> _EXERCISE OBJECTIVE_:
Output everything in the data exactly, leaving the pictures out.

> _DATASET EXTRACT_:
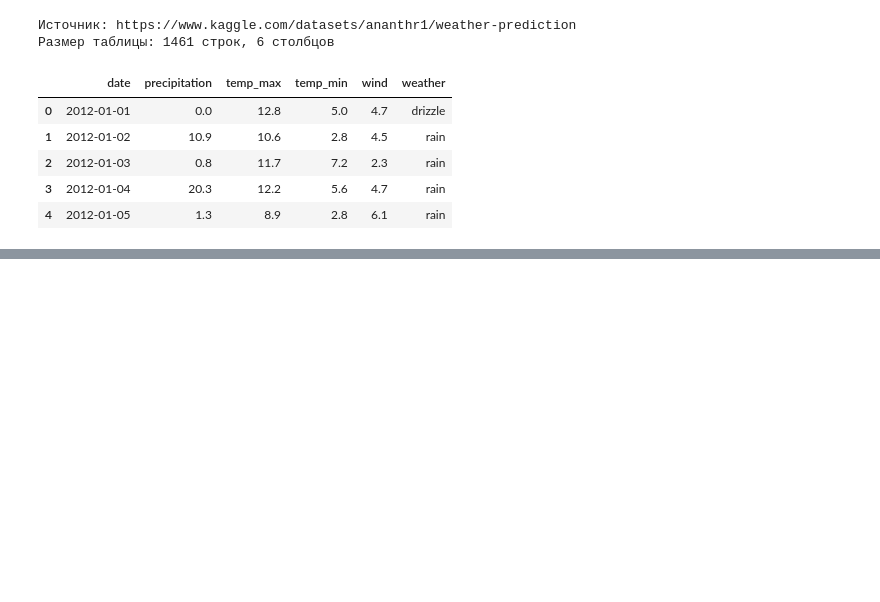
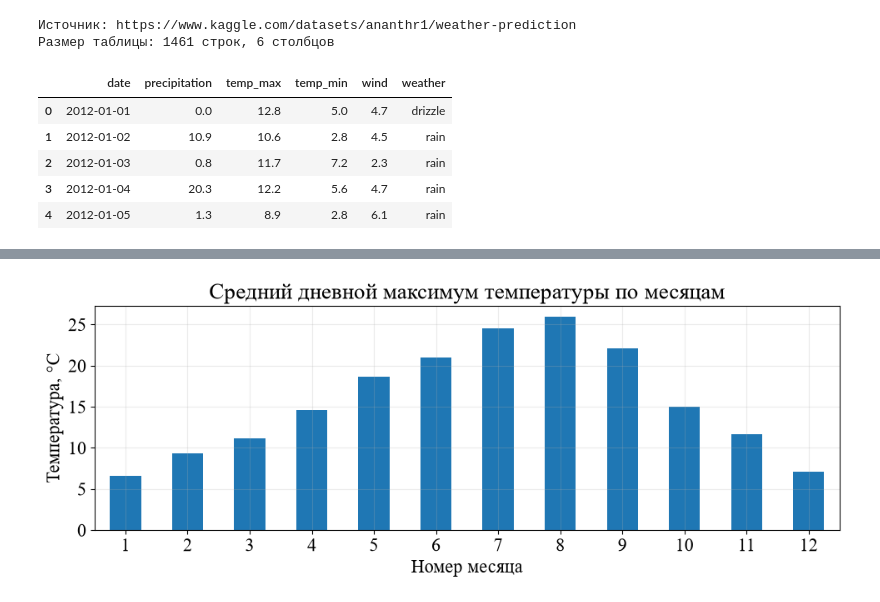
Before and after one commit to RiXenGC/IU1_ML, a Jupyter notebook: sem2/lab8/notebooks/01_visualization.ipynb, the cells around one changed output, grey strips where cells are left out. Drawn from its saved outputs; the diff is of its cells as text; code cells hidden in the pictures; blank space fills up the shorter version.

```diff
--- a/sem2/lab8/notebooks/01_visualization.ipynb
+++ b/sem2/lab8/notebooks/01_visualization.ipynb
@@ -140,19 +133,13 @@ plt.show()
 # %%
-lags = range(1, 61)
-autocorrelations = [train[TARGET_COLUMN].autocorr(lag) for lag in lags]
-train_by_month = train.assign(month=train.index.month)
+# index.month извлекает номер месяца из каждой даты.
+# groupby объединяет дни одного месяца, mean считает среднее.
+monthly_temperature = train["temp_max"].groupby(train.index.month).mean()
 
-fig, axes = plt.subplots(1, 3, figsize=(18, 5))
-
-train_by_month.boxplot(column="temp_max", by="month", ax=axes[0])
-axes[0].set(title="Температура по месяцам", xlabel="Месяц", ylabel="°C")
-
-train["precipitation"].hist(bins=35, ax=axes[1])
-axes[1].set(title="Распределение осадков", xlabel="мм", ylabel="Количество дней")
-
-axes[2].plot(list(lags), autocorrelations)
-axes[2].set(title="Автокорреляция температуры", xlabel="Лаг, дни", ylabel="Корреляция")
-
-fig.suptitle("")
+monthly_temperature.plot.bar(figsize=(10, 4), rot=0)
+plt.title("Средний дневной максимум температуры по месяцам")
+plt.xlabel("Номер месяца")
+plt.ylabel("Температура, °C")
 plt.tight_layout()
 plt.show()
+# %% [output]
+[figure, added]
```
Also changed, not shown: parts of 22 cells of this notebook, 3 other files.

> _SOLVED EXERCISE_:
Before and after one commit to RiXenGC/IU1_ML, a Jupyter notebook: sem2/lab8/notebooks/01_visualization.ipynb, the cells around one changed output, grey strips where cells are left out. Drawn from its saved outputs; the diff is of its cells as text; code cells hidden in the pictures; blank space fills up the shorter version.

```diff
--- a/sem2/lab8/notebooks/01_visualization.ipynb
+++ b/sem2/lab8/notebooks/01_visualization.ipynb
@@ -140,19 +133,13 @@ plt.show()
 # %%
-lags = range(1, 61)
-autocorrelations = [train[TARGET_COLUMN].autocorr(lag) for lag in lags]
-train_by_month = train.assign(month=train.index.month)
+# index.month извлекает номер месяца из каждой даты.
+# groupby объединяет дни одного месяца, mean считает среднее.
+monthly_temperature = train["temp_max"].groupby(train.index.month).mean()
 
-fig, axes = plt.subplots(1, 3, figsize=(18, 5))
-
-train_by_month.boxplot(column="temp_max", by="month", ax=axes[0])
-axes[0].set(title="Температура по месяцам", xlabel="Месяц", ylabel="°C")
-
-train["precipitation"].hist(bins=35, ax=axes[1])
-axes[1].set(title="Распределение осадков", xlabel="мм", ylabel="Количество дней")
-
-axes[2].plot(list(lags), autocorrelations)
-axes[2].set(title="Автокорреляция температуры", xlabel="Лаг, дни", ylabel="Корреляция")
-
-fig.suptitle("")
+monthly_temperature.plot.bar(figsize=(10, 4), rot=0)
+plt.title("Средний дневной максимум температуры по месяцам")
+plt.xlabel("Номер месяца")
+plt.ylabel("Температура, °C")
 plt.tight_layout()
 plt.show()
+# %% [output]
+[figure, added]
```
Also changed, not shown: parts of 22 cells of this notebook, 3 other files.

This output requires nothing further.